» Problem details
Please return all lines of the data below containing the string "UGOS".

*** Records for the task ***

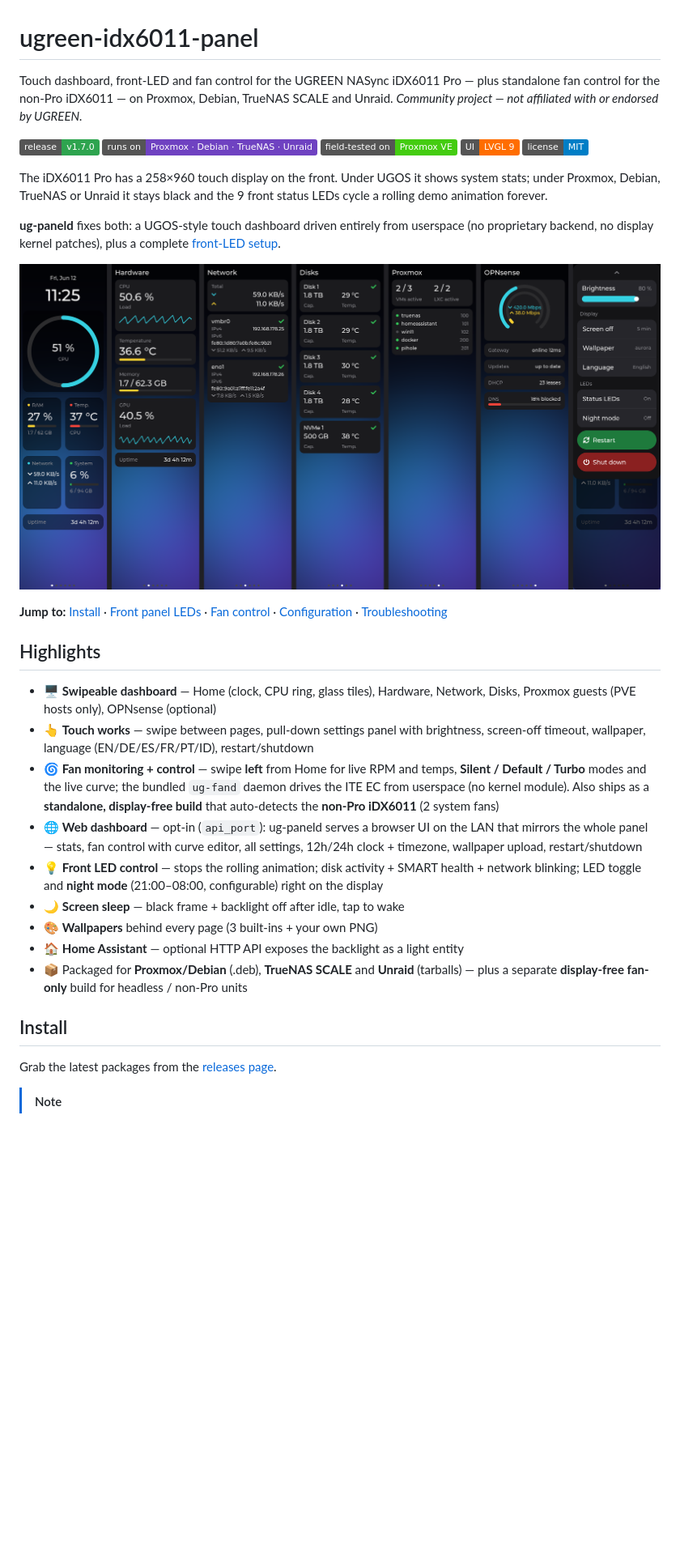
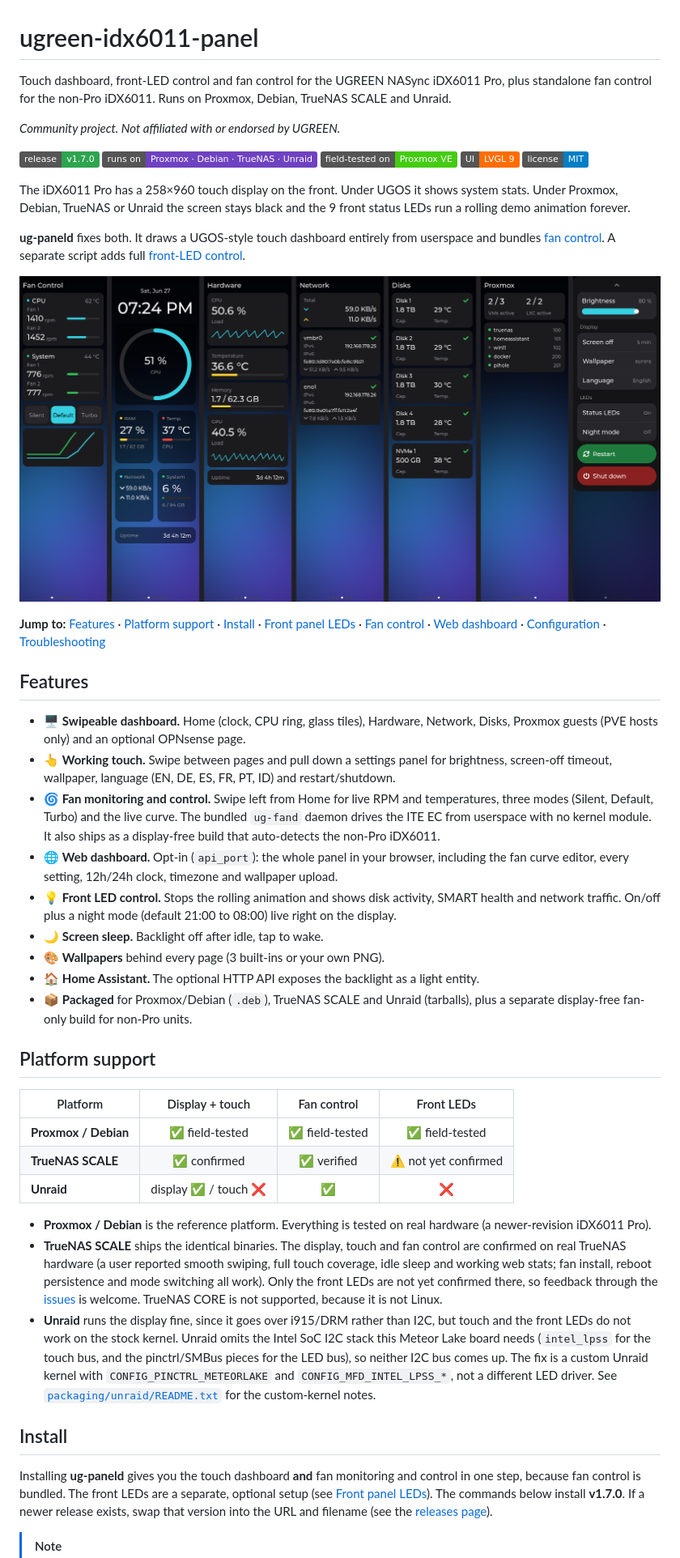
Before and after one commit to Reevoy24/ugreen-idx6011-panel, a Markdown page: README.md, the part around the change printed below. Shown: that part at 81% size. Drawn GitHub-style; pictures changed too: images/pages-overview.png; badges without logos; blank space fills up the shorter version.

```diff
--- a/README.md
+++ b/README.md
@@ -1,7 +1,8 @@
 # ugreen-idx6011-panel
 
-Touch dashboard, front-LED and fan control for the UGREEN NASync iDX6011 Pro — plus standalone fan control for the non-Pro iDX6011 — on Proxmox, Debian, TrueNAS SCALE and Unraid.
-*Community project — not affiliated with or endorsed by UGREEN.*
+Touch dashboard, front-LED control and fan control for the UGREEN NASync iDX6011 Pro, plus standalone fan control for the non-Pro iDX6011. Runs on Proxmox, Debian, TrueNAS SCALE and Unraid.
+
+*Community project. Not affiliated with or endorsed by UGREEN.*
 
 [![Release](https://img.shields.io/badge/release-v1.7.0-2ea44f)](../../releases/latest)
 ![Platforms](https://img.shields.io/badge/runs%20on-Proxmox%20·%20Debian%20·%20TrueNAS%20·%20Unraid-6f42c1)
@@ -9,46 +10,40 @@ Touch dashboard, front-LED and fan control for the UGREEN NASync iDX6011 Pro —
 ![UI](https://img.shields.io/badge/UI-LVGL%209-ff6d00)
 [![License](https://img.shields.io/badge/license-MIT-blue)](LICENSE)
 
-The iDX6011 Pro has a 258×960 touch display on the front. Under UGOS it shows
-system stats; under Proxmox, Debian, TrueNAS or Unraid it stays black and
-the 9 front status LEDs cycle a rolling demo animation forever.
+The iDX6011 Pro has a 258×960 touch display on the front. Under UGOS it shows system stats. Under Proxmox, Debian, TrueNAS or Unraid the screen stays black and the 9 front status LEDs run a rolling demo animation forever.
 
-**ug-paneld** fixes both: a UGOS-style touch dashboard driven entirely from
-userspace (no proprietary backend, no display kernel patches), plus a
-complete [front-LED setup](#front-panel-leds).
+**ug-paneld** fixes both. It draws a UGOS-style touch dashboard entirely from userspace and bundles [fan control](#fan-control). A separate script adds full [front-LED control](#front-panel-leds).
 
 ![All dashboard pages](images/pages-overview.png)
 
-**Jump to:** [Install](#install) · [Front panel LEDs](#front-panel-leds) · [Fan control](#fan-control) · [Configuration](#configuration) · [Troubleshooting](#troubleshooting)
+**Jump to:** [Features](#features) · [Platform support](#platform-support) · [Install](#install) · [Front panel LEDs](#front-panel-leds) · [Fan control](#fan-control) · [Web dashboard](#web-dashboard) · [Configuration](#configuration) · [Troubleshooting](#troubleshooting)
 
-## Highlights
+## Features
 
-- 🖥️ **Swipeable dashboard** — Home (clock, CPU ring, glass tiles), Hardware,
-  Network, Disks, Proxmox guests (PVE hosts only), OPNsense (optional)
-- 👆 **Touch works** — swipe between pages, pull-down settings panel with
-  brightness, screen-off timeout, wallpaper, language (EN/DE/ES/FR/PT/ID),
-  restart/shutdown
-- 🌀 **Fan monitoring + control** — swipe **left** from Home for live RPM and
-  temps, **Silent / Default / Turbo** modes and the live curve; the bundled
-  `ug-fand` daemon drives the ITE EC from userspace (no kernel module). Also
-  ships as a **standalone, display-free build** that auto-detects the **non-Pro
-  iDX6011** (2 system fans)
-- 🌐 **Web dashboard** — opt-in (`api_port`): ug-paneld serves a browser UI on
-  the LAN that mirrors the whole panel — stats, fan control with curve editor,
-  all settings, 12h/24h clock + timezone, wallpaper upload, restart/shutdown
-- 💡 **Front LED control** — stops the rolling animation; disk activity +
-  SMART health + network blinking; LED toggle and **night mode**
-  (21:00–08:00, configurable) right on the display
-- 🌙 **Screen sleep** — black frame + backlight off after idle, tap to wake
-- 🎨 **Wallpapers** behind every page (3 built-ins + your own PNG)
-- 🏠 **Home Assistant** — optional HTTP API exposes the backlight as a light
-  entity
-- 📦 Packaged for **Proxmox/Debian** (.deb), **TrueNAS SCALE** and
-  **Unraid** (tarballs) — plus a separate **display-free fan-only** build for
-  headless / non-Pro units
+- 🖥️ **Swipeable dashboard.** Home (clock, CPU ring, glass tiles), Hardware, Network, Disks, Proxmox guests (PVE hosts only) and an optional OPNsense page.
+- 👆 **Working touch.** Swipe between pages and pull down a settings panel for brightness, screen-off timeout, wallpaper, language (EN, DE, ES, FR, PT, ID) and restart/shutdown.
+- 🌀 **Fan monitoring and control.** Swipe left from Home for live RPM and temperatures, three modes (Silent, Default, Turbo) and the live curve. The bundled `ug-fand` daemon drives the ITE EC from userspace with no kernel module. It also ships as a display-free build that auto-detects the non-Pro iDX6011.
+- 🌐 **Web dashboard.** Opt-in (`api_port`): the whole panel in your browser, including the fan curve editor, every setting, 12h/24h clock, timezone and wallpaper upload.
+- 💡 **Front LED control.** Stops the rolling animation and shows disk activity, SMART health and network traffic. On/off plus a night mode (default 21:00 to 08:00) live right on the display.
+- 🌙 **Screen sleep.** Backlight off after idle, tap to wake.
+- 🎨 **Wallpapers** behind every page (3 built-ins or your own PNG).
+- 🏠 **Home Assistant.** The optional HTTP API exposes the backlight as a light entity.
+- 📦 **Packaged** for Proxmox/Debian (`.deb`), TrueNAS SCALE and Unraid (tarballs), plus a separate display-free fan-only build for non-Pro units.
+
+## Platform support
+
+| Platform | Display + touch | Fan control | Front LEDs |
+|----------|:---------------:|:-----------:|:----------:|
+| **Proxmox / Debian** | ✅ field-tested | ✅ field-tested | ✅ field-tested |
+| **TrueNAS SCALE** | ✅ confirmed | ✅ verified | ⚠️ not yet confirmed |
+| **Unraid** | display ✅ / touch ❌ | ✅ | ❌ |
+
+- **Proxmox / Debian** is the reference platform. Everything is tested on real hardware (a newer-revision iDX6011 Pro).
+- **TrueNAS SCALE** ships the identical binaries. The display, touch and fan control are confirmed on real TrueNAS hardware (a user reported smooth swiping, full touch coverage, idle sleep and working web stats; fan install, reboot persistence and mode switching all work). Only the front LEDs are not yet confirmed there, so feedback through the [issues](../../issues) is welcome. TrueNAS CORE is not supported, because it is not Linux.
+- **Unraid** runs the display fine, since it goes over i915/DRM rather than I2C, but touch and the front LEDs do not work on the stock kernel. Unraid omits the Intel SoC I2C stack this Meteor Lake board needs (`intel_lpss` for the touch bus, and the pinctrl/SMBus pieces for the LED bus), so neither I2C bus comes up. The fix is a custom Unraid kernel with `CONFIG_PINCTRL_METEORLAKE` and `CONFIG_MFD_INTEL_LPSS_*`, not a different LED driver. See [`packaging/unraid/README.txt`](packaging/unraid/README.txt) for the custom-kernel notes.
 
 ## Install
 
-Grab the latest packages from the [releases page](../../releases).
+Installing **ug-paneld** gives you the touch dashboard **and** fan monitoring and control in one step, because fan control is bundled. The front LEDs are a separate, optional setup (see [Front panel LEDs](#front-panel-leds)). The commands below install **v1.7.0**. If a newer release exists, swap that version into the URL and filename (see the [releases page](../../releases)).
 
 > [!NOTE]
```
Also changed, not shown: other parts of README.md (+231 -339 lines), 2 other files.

*** End of Records for the task ***
*** Records for the task ***

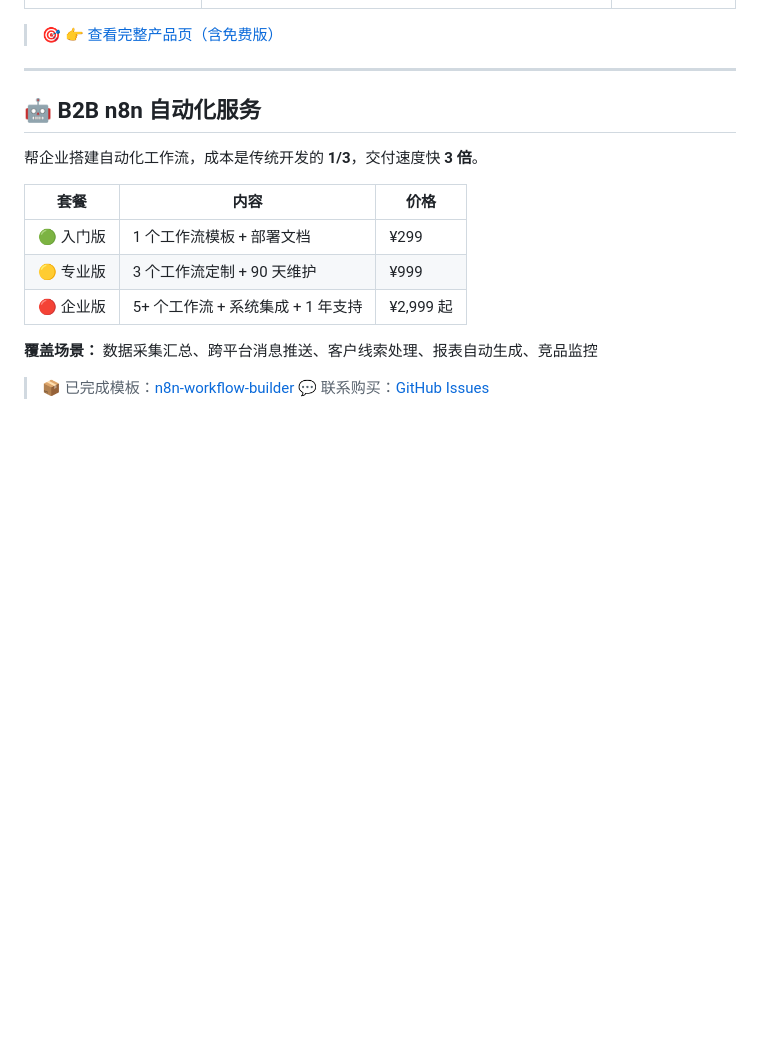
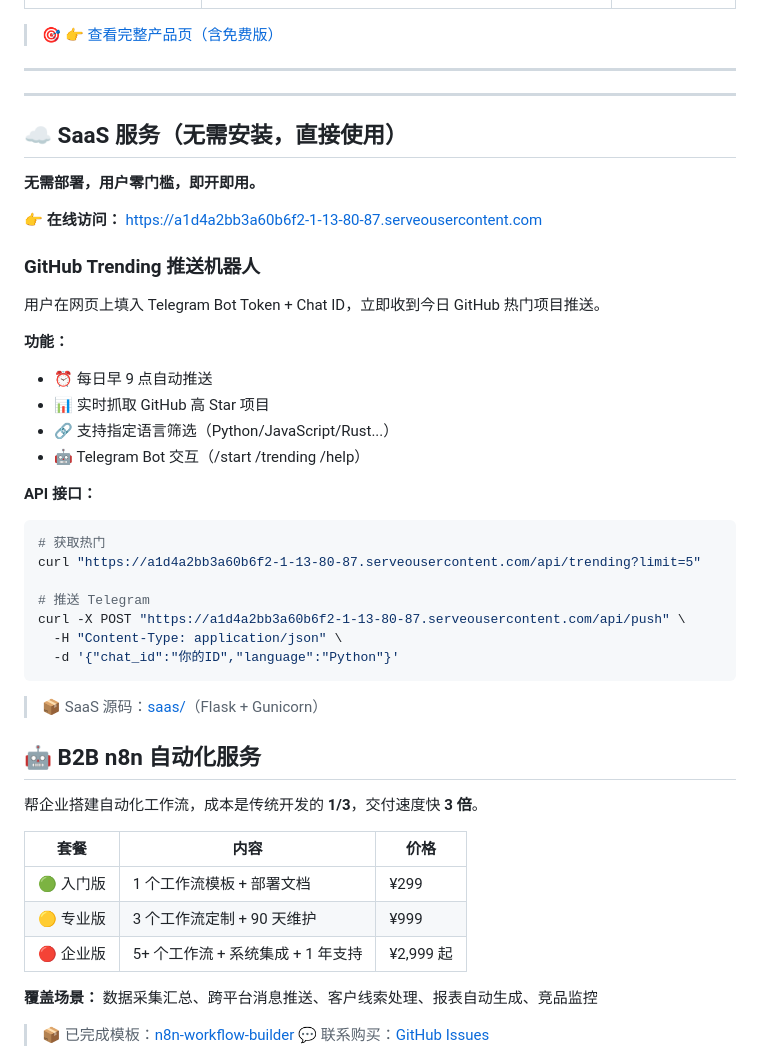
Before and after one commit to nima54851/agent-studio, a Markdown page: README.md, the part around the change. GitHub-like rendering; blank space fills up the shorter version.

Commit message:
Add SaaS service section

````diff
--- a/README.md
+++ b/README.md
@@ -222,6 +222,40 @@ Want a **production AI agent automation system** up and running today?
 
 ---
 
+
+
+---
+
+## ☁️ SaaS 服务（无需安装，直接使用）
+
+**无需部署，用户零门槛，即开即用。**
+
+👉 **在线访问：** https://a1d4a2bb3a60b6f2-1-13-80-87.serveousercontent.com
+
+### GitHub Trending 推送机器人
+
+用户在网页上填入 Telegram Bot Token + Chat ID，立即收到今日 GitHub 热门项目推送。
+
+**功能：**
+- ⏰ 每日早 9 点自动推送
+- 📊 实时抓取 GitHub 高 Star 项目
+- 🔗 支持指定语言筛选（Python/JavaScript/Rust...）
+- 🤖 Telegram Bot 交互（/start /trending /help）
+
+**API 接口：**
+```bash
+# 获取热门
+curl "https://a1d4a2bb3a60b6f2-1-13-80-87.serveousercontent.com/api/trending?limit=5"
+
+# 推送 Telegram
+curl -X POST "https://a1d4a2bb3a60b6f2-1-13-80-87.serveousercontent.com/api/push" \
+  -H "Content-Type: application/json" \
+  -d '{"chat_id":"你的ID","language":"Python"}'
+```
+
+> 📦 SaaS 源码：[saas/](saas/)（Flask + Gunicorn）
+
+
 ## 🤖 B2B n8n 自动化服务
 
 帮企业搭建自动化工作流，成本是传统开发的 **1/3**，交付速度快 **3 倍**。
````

*** End of Records for the task ***

» Your response
-The iDX6011 Pro has a 258×960 touch display on the front. Under UGOS it shows
+The iDX6011 Pro has a 258×960 touch display on the front. Under UGOS it shows system stats. Under Proxmox, Debian, TrueNAS or Unraid the screen stays black and the 9 front status LEDs run a rolling demo animation forever.
-**ug-paneld** fixes both: a UGOS-style touch dashboard driven entirely from
+**ug-paneld** fixes both. It draws a UGOS-style touch dashboard entirely from userspace and bundles [fan control](#fan-control). A separate script adds full [front-LED control](#front-panel-leds).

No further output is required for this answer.